DATA TO USE ->
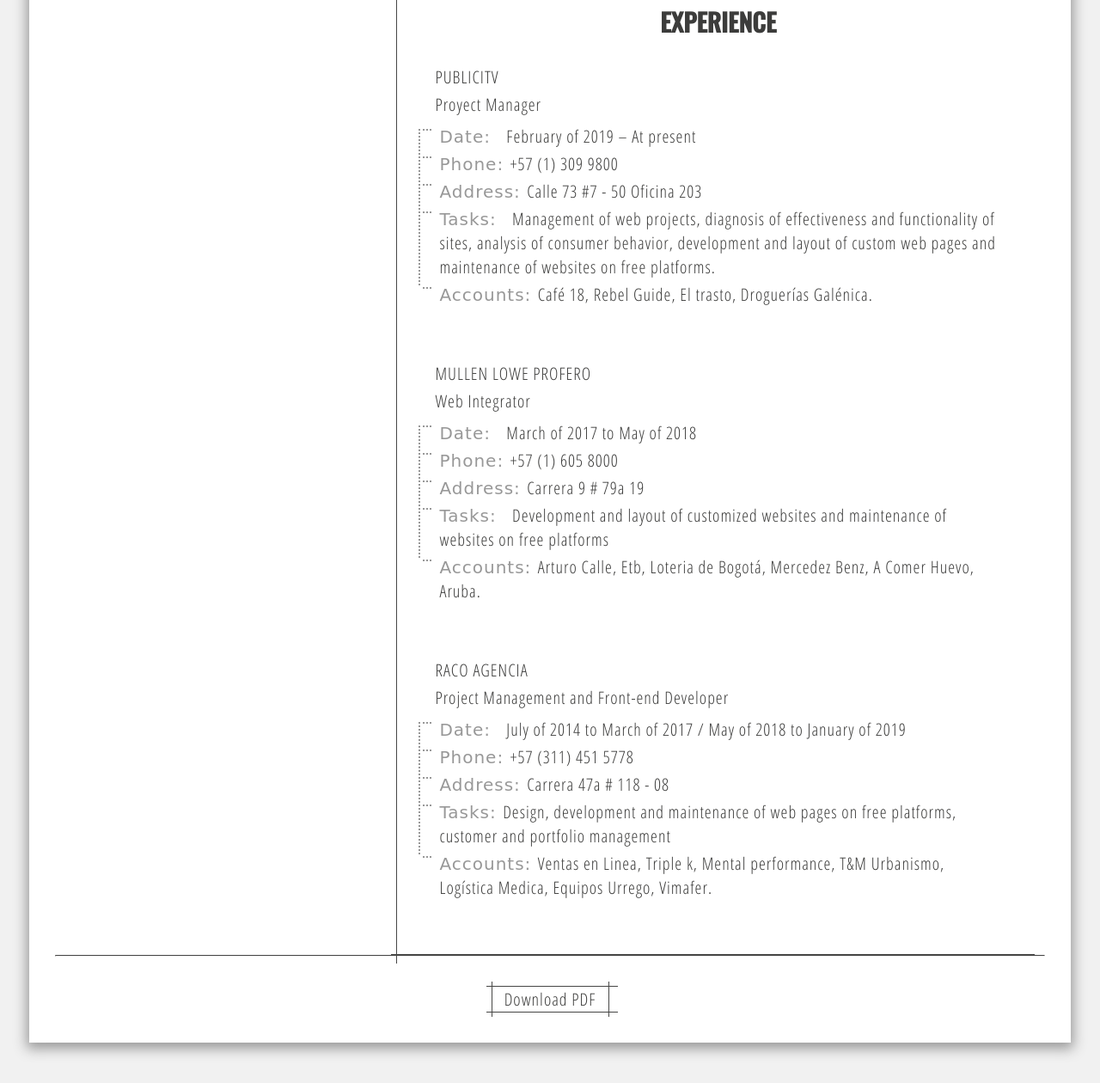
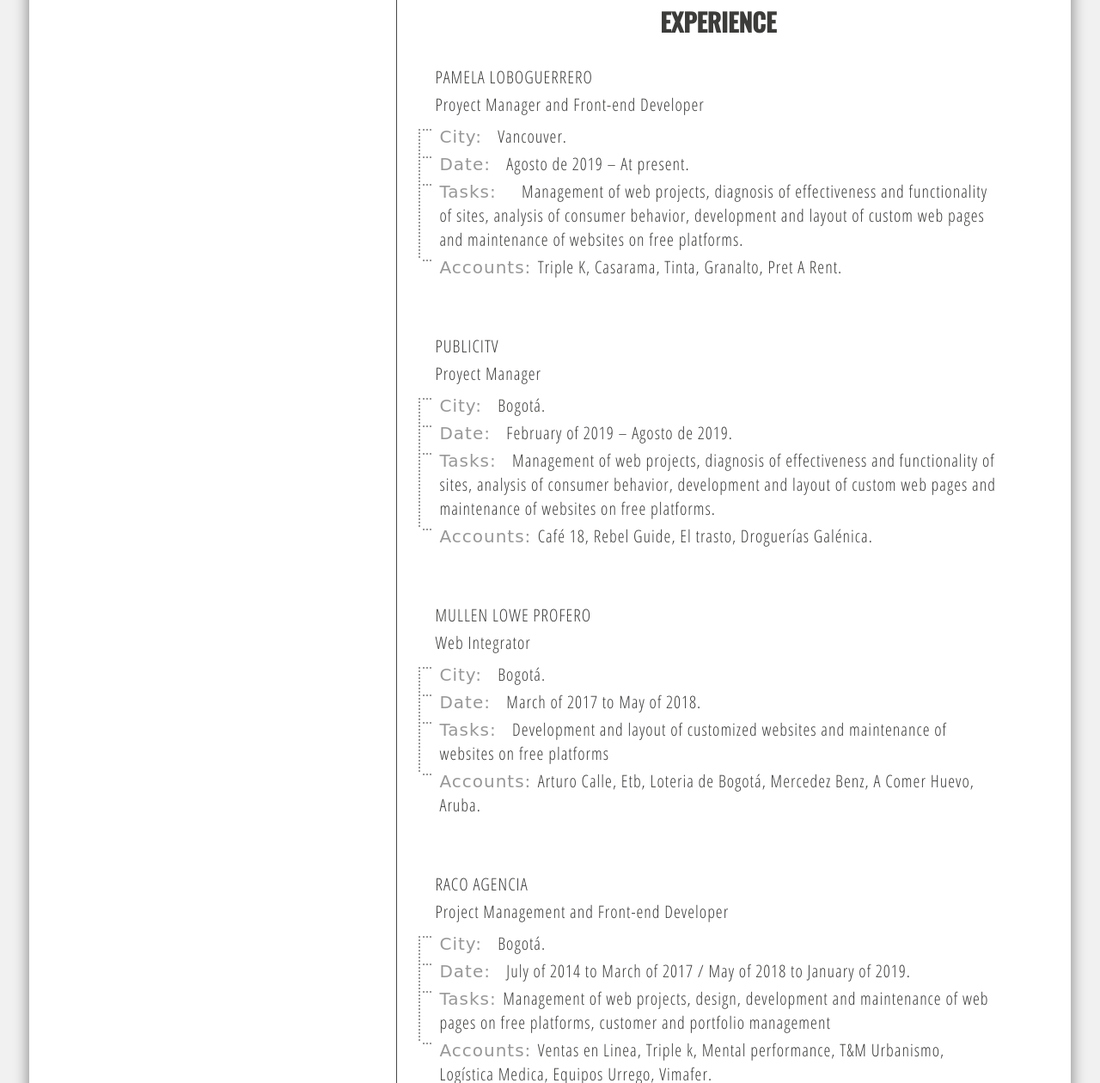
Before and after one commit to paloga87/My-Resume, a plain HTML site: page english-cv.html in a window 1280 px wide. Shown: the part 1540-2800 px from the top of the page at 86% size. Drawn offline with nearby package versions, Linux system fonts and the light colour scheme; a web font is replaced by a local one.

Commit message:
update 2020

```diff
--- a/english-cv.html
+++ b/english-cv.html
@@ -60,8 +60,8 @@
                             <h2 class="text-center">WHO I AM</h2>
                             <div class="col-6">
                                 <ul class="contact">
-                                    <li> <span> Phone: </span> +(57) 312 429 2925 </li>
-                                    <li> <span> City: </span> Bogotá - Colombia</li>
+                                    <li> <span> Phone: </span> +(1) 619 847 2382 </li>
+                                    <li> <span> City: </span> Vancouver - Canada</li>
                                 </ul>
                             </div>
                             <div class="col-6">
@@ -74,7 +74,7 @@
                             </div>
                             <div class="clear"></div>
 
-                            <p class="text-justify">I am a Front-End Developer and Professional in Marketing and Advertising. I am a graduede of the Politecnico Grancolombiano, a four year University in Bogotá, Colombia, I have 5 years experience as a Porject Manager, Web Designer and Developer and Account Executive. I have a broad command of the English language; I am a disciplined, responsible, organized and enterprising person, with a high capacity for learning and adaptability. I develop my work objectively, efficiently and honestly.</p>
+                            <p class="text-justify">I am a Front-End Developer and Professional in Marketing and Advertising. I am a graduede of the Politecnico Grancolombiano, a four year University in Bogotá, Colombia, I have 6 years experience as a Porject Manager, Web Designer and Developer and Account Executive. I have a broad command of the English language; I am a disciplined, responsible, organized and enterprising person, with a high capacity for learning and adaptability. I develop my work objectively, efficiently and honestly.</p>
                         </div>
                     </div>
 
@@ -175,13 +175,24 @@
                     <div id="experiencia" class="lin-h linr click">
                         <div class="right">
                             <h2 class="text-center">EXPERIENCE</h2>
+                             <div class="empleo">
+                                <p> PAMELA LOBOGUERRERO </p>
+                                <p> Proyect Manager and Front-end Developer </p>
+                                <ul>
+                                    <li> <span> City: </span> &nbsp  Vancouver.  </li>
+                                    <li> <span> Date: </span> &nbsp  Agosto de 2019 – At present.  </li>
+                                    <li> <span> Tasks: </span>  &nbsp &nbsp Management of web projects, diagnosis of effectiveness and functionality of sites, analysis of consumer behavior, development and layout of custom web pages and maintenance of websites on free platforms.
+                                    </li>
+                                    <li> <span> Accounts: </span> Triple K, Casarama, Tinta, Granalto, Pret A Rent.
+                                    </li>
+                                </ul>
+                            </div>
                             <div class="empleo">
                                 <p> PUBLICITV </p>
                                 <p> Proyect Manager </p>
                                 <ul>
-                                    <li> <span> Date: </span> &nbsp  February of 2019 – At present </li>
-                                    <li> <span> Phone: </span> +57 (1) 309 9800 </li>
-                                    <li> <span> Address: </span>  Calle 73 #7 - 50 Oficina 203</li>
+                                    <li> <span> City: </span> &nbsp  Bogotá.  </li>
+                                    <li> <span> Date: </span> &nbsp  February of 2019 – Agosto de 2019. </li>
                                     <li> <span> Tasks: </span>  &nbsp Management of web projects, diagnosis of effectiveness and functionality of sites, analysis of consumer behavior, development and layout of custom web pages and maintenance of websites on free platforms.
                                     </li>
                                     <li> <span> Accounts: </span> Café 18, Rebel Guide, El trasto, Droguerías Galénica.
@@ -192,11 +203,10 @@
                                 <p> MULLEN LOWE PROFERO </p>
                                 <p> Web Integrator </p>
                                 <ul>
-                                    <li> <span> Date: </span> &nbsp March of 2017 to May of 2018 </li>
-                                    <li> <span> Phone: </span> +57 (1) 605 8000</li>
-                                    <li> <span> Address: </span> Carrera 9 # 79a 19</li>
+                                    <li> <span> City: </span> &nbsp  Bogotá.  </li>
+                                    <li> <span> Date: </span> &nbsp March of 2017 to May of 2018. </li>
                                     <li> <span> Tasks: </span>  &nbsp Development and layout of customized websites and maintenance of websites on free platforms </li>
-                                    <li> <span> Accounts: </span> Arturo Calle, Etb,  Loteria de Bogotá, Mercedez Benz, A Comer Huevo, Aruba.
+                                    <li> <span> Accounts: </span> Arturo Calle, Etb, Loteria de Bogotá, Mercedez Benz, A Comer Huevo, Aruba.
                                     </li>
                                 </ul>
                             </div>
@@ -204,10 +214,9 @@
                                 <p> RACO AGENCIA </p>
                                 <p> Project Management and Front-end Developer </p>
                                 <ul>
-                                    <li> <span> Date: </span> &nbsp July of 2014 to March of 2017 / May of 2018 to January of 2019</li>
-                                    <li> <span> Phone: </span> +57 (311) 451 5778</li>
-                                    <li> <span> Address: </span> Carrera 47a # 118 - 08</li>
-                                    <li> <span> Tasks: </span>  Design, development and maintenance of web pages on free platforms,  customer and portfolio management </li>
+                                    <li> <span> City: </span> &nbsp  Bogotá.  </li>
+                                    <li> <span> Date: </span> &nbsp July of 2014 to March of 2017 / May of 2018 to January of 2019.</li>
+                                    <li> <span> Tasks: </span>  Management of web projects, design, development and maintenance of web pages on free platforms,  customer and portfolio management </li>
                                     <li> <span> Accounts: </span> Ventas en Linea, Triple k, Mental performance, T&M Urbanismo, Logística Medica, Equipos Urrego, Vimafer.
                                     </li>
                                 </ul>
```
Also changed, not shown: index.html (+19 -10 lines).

==

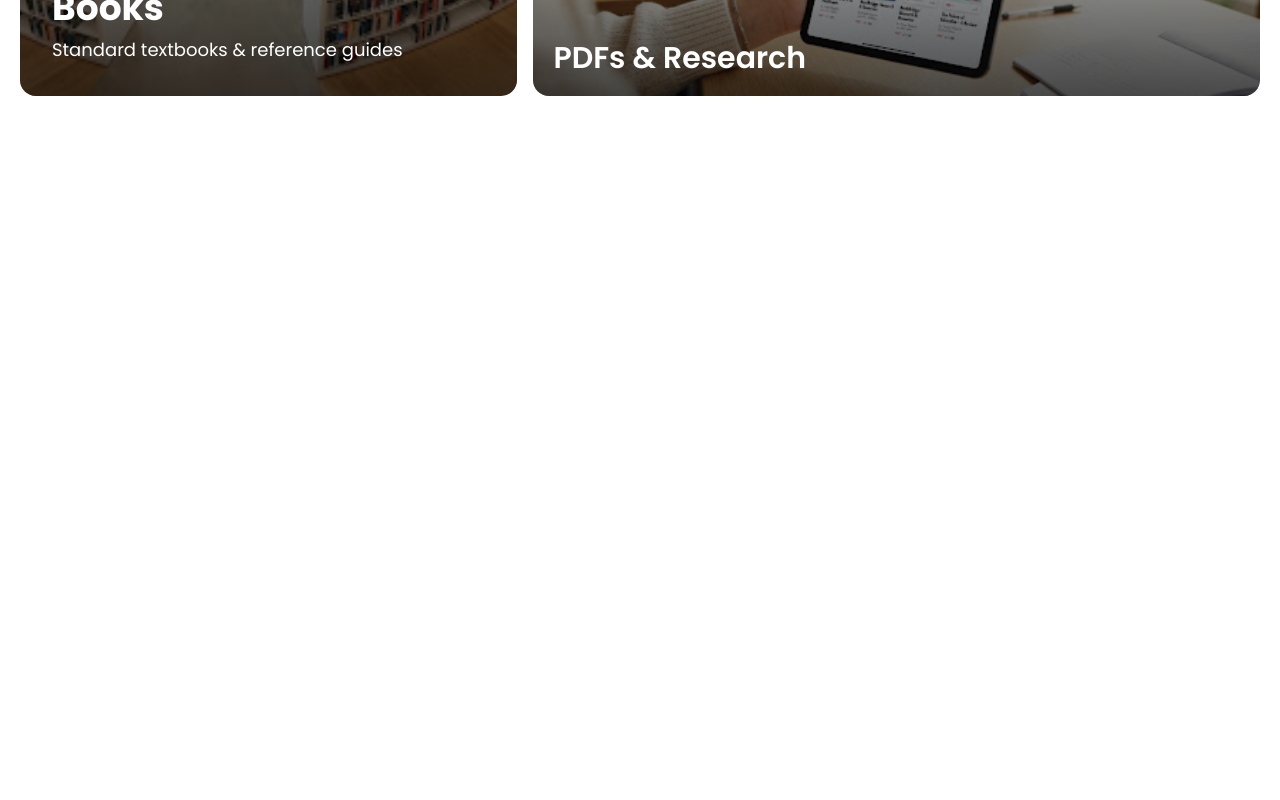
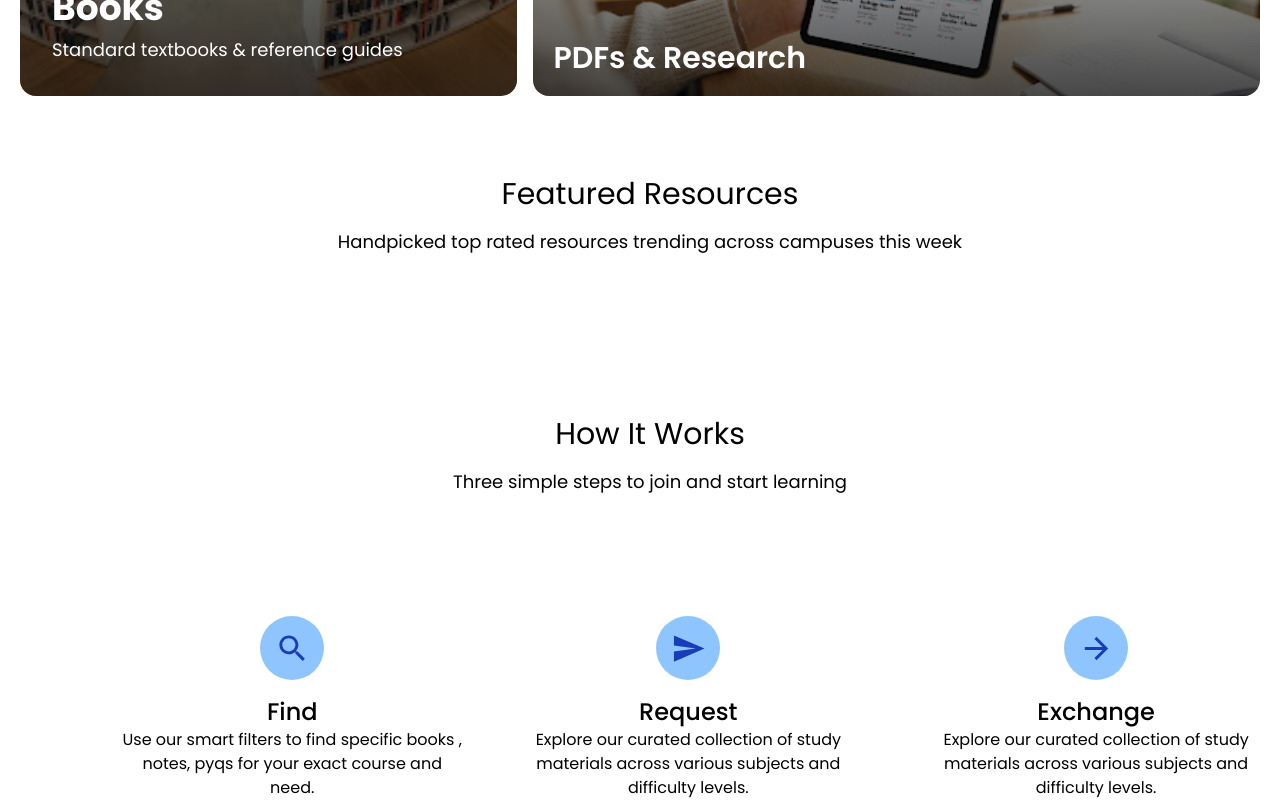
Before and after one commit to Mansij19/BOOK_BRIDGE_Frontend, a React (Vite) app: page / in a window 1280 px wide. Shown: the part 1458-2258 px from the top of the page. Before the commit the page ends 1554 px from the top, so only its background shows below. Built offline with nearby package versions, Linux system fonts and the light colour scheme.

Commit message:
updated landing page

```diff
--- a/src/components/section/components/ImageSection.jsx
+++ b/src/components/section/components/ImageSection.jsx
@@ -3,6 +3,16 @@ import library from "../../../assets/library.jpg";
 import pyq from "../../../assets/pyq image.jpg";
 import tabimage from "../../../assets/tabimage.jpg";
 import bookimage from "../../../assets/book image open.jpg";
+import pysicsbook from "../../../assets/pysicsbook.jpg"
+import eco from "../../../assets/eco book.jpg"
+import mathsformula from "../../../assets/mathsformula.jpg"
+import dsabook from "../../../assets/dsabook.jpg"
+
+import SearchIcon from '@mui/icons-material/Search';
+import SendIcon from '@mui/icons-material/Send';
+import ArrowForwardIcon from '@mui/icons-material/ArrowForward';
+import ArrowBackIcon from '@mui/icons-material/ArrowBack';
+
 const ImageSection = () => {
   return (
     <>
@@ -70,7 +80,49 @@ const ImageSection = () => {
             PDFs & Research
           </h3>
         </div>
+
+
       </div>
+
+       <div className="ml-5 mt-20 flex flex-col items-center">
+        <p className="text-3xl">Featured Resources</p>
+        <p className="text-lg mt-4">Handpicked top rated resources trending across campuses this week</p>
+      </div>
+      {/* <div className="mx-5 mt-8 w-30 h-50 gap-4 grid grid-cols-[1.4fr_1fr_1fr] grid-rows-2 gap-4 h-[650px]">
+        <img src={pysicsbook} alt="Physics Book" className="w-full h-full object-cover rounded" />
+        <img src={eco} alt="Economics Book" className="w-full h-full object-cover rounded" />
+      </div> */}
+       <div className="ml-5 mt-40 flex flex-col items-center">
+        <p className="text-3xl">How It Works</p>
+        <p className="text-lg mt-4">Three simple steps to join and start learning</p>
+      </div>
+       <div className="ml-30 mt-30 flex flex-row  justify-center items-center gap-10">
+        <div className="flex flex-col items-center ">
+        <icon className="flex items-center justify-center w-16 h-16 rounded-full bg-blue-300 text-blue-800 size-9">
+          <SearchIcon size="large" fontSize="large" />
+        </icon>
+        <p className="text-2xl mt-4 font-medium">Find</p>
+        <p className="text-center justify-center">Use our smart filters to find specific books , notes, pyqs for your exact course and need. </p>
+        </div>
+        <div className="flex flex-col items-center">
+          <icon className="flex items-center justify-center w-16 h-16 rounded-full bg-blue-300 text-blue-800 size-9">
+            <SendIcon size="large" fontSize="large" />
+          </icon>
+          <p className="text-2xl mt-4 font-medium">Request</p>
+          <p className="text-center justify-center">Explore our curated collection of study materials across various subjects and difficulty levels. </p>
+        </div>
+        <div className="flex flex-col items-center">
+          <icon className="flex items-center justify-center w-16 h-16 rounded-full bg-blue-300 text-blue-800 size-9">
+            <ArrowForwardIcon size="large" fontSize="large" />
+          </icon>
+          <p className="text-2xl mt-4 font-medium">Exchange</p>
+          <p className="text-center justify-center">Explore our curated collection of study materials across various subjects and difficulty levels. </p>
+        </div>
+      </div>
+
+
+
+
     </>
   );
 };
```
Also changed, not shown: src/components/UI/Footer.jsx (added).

PROBLEM STATEMENT -> Scan the lines above for the word "websites", then copy each line that has it.

TASK RESULT ->
+                                    <li> <span> Tasks: </span>  &nbsp &nbsp Management of web projects, diagnosis of effectiveness and functionality of sites, analysis of consumer behavior, development and layout of custom web pages and maintenance of websites on free platforms.
                                     <li> <span> Tasks: </span>  &nbsp Management of web projects, diagnosis of effectiveness and functionality of sites, analysis of consumer behavior, development and layout of custom web pages and maintenance of websites on free platforms.
                                     <li> <span> Tasks: </span>  &nbsp Development and layout of customized websites and maintenance of websites on free platforms </li>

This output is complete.